Those who remember Khrushchev Remembers will see this smuggled taped memoir, by a Communist leader claiming to be a sometimes closet liberal, as a Chinese version.
Secret Memoir Reveals Dissent by Chinese Leader: In a long-secret memoir to be published in English and Chinese next week, just in time for the 20th anniversary of the Tiananmen Square crackdown, the former head of the Chinese Communist Party claims that the decision to impose martial law around Beijing in May 1989 was illegal and that the party's leaders could easily have negotiated a peaceful solution to the unrest.

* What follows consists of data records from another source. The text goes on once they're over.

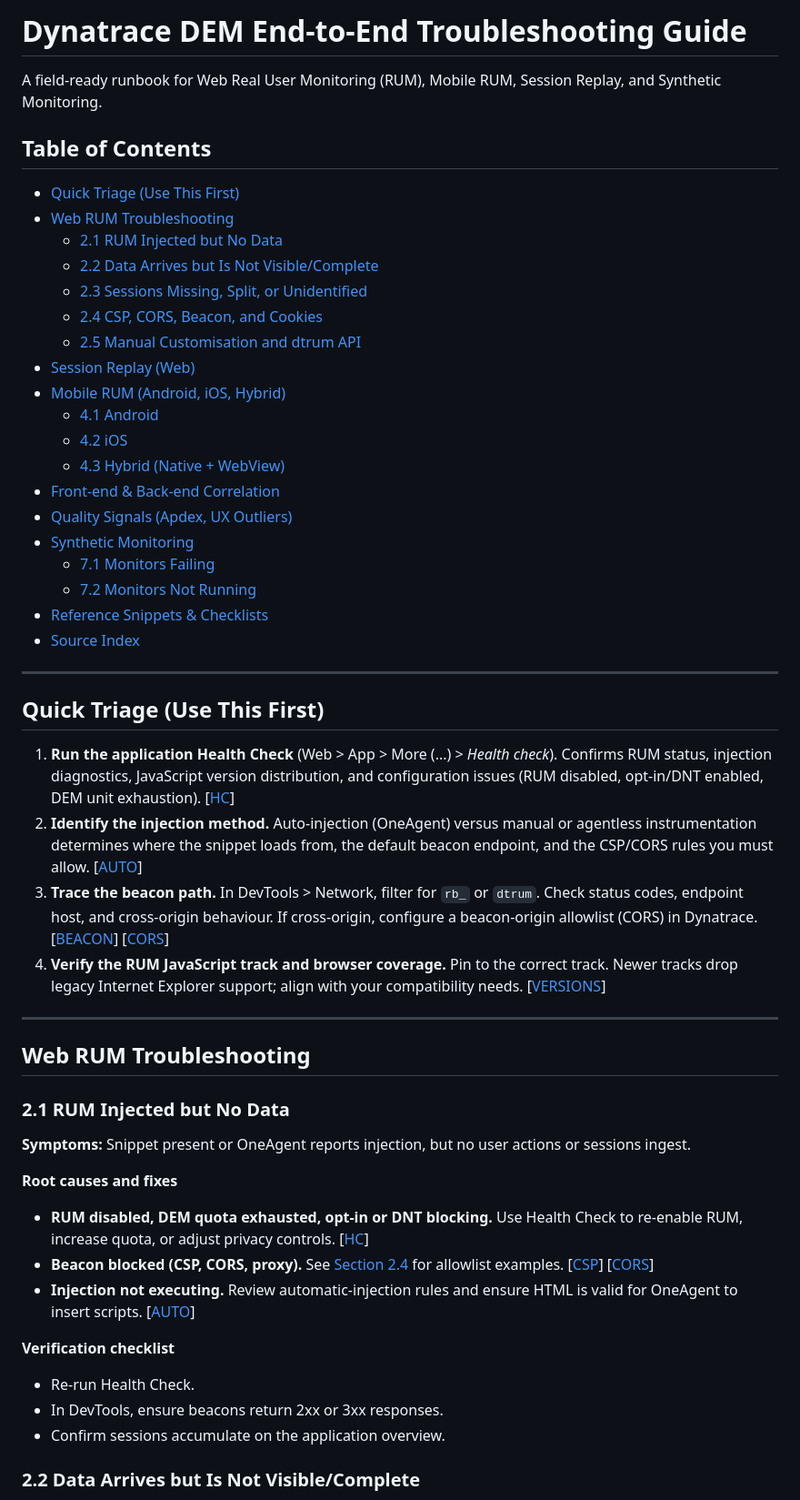
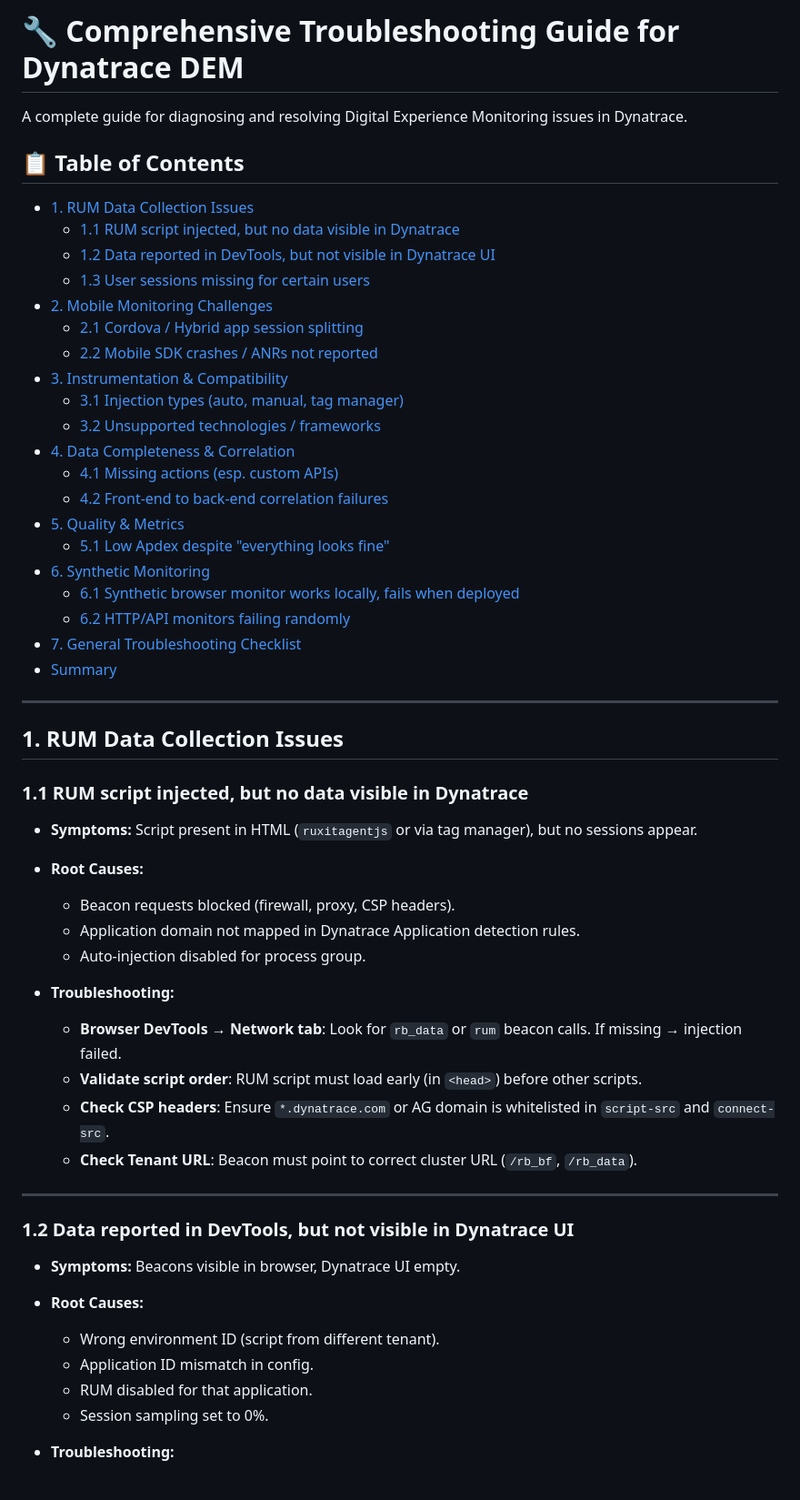
Before and after one commit to theharithsa/Dynatrace-CSKO26-Bengaluru, a Markdown page: troubleshooting-guide.md, the part around one of its changes. Shown at 91% size. Drawn GitHub-style.

```diff
--- a/troubleshooting-guide.md
+++ b/troubleshooting-guide.md
@@ -1,57 +1,59 @@
-# Dynatrace DEM End-to-End Troubleshooting Guide
+# 🔧 **Comprehensive Troubleshooting Guide for Dynatrace DEM**
 
-A field-ready runbook for Web Real User Monitoring (RUM), Mobile RUM, Session Replay, and Synthetic Monitoring.
+A complete guide for diagnosing and resolving Digital Experience Monitoring issues in Dynatrace.
 
-## Table of Contents
+## 📋 Table of Contents
 
-- [Quick Triage (Use This First)](#quick-triage-use-this-first)
-- [Web RUM Troubleshooting](#web-rum-troubleshooting)
-  - [2.1 RUM Injected but No Data](#21-rum-injected-but-no-data)
-  - [2.2 Data Arrives but Is Not Visible/Complete](#22-data-arrives-but-is-not-visiblecomplete)
-  - [2.3 Sessions Missing, Split, or Unidentified](#23-sessions-missing-split-or-unidentified)
-  - [2.4 CSP, CORS, Beacon, and Cookies](#24-csp-cors-beacon-and-cookies)
-  - [2.5 Manual Customisation and dtrum API](#25-manual-customisation-and-dtrum-api)
-- [Session Replay (Web)](#session-replay-web)
-- [Mobile RUM (Android, iOS, Hybrid)](#mobile-rum-android-ios-hybrid)
-  - [4.1 Android](#41-android)
-  - [4.2 iOS](#42-ios)
-  - [4.3 Hybrid (Native + WebView)](#43-hybrid-native--webview)
-- [Front-end & Back-end Correlation](#front-end--back-end-correlation)
-- [Quality Signals (Apdex, UX Outliers)](#quality-signals-apdex-ux-outliers)
-- [Synthetic Monitoring](#synthetic-monitoring)
-  - [7.1 Monitors Failing](#71-monitors-failing)
-  - [7.2 Monitors Not Running](#72-monitors-not-running)
-- [Reference Snippets & Checklists](#reference-snippets--checklists)
-- [Source Index](#source-index)
+- [1. RUM Data Collection Issues](#1-rum-data-collection-issues)
+  - [1.1 RUM script injected, but no data visible in Dynatrace](#11-rum-script-injected-but-no-data-visible-in-dynatrace)
+  - [1.2 Data reported in DevTools, but not visible in Dynatrace UI](#12-data-reported-in-devtools-but-not-visible-in-dynatrace-ui)
+  - [1.3 User sessions missing for certain users](#13-user-sessions-missing-for-certain-users)
+- [2. Mobile Monitoring Challenges](#2-mobile-monitoring-challenges)
+  - [2.1 Cordova / Hybrid app session splitting](#21-cordova--hybrid-app-session-splitting)
+  - [2.2 Mobile SDK crashes / ANRs not reported](#22-mobile-sdk-crashes--anrs-not-reported)
+- [3. Instrumentation & Compatibility](#3-instrumentation--compatibility)
+  - [3.1 Injection types (auto, manual, tag manager)](#31-injection-types-auto-manual-tag-manager)
+  - [3.2 Unsupported technologies / frameworks](#32-unsupported-technologies--frameworks)
+- [4. Data Completeness & Correlation](#4-data-completeness--correlation)
+  - [4.1 Missing actions (esp. custom APIs)](#41-missing-actions-esp-custom-apis)
+  - [4.2 Front-end to back-end correlation failures](#42-front-end-to-back-end-correlation-failures)
+- [5. Quality & Metrics](#5-quality--metrics)
+  - [5.1 Low Apdex despite "everything looks fine"](#51-low-apdex-despite-everything-looks-fine)
+- [6. Synthetic Monitoring](#6-synthetic-monitoring)
+  - [6.1 Synthetic browser monitor works locally, fails when deployed](#61-synthetic-browser-monitor-works-locally-fails-when-deployed)
+  - [6.2 HTTP/API monitors failing randomly](#62-httpapi-monitors-failing-randomly)
+- [7. General Troubleshooting Checklist](#7-general-troubleshooting-checklist)
+- [Summary](#-summary)
 
 ---
 
-## Quick Triage (Use This First)
+## **1. RUM Data Collection Issues**
 
-1. **Run the application Health Check** (Web > App > More (...) > *Health check*). Confirms RUM status, injection diagnostics, JavaScript version distribution, and configuration issues (RUM disabled, opt-in/DNT enabled, DEM unit exhaustion). [[HC]]
-2. **Identify the injection method.** Auto-injection (OneAgent) versus manual or agentless instrumentation determines where the snippet loads from, the default beacon endpoint, and the CSP/CORS rules you must allow. [[AUTO]]
-3. **Trace the beacon path.** In DevTools > Network, filter for `rb_` or `dtrum`. Check status codes, endpoint host, and cross-origin behaviour. If cross-origin, configure a beacon-origin allowlist (CORS) in Dynatrace. [[BEACON]] [[CORS]]
-4. **Verify the RUM JavaScript track and browser coverage.** Pin to the correct track. Newer tracks drop legacy Internet Explorer support; align with your compatibility needs. [[VERSIONS]]
+### **1.1 RUM script injected, but no data visible in Dynatrace**
+
+* **Symptoms:** Script present in HTML (`ruxitagentjs` or via tag manager), but no sessions appear.
+* **Root Causes:**
+
+  * Beacon requests blocked (firewall, proxy, CSP headers).
+  * Application domain not mapped in Dynatrace Application detection rules.
+  * Auto-injection disabled for process group.
+* **Troubleshooting:**
+
+  * **Browser DevTools → Network tab**: Look for `rb_data` or `rum` beacon calls. If missing → injection failed.
+  * **Validate script order**: RUM script must load early (in `<head>`) before other scripts.
+  * **Check CSP headers**: Ensure `*.dynatrace.com` or AG domain is whitelisted in `script-src` and `connect-src`.
+  * **Check Tenant URL**: Beacon must point to correct cluster URL (`/rb_bf`, `/rb_data`).
 
 ---
 
-## Web RUM Troubleshooting
+### **1.2 Data reported in DevTools, but not visible in Dynatrace UI**
 
-### 2.1 RUM Injected but No Data
+* **Symptoms:** Beacons visible in browser, Dynatrace UI empty.
+* **Root Causes:**
 
-**Symptoms:** Snippet present or OneAgent reports injection, but no user actions or sessions ingest.
+  * Wrong environment ID (script from different tenant).
+  * Application ID mismatch in config.
+  * RUM disabled for that application.
+  * Session sampling set to 0%.
+* **Troubleshooting:**
 
-**Root causes and fixes**
-
-- **RUM disabled, DEM quota exhausted, opt-in or DNT blocking.** Use Health Check to re-enable RUM, increase quota, or adjust privacy controls. [[HC]]
-- **Beacon blocked (CSP, CORS, proxy).** See [Section 2.4](#24-csp-cors-beacon-and-cookies) for allowlist examples. [[CSP]] [[CORS]]
-- **Injection not executing.** Review automatic-injection rules and ensure HTML is valid for OneAgent to insert scripts. [[AUTO]]
-
-**Verification checklist**
-
-- Re-run Health Check.
-- In DevTools, ensure beacons return 2xx or 3xx responses.
-- Confirm sessions accumulate on the application overview.
-
-### 2.2 Data Arrives but Is Not Visible/Complete
-
```
Also changed, not shown: other parts of troubleshooting-guide.md (+154 -128 lines).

The posthumous appearance of Zhao's memoir, which he dictated onto audiotapes and the publisher has titled “Prisoner of the State: The Secret Journal of Premier Zhao Ziyang,” marks the first time since the establishment of the People's Republic of China 60 years ago that a senior Chinese leader has spoken out so directly against the party and its system.
Reaching from the grave, Zhao pillories a conservative wing of the party for missteps that led to the bloody crackdown, which began after dark on June 3, 1989, and left hundreds dead. Few in China's leadership at the time escape Zhao's criticism. He castigates Deng Xiaoping, the man credited with opening China to the West and launching its economic reforms; Li Peng, the dour premier at the time of the Tiananmen tragedy; Deng Liqun, a hard-line party theoretician; Li Xiannian, a former vice president; and even Hu Yaobang, Zhao's longtime ally, whose death April 15, 1989, touched off the student-led protests.
I'm holding out for the North Korean version, myself.